DIRECTIONS FOR THIS TASK: Report the number of lines in the records below that contain the word "file", and nothing more.

===============

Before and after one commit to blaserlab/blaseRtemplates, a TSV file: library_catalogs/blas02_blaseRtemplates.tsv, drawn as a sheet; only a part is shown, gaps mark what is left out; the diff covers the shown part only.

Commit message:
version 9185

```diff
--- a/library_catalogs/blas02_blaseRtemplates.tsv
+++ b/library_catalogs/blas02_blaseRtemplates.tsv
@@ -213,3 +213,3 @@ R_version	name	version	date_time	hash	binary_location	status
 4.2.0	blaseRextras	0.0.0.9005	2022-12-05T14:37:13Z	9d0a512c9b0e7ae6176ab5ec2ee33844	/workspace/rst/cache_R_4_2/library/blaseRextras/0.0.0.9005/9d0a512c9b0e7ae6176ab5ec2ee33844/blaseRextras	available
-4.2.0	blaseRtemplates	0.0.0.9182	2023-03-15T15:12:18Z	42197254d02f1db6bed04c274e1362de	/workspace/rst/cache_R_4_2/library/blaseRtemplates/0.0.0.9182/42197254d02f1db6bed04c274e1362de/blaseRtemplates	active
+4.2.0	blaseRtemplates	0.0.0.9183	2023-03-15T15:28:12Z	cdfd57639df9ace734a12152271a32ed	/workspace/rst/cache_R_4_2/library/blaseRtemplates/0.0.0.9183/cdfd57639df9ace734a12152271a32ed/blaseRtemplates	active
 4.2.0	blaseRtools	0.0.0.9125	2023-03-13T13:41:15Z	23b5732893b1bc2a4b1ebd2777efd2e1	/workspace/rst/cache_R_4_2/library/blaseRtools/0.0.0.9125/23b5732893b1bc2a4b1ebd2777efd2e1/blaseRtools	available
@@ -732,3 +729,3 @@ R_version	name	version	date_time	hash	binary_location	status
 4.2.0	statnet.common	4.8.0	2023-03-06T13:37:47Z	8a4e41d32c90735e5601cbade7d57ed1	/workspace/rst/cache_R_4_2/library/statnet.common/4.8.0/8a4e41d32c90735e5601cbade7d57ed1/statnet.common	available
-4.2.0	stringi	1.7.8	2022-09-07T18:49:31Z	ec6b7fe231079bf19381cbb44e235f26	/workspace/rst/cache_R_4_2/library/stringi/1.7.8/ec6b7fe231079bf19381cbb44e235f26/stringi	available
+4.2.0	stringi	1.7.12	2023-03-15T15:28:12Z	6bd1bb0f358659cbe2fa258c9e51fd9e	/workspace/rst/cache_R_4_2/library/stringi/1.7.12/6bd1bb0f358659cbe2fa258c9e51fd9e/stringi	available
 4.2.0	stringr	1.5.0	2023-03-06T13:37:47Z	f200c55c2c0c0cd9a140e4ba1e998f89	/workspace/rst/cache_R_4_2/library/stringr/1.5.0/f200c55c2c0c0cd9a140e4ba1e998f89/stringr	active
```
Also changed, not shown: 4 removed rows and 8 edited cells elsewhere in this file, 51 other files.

===============

SOLUTION BELOW: 2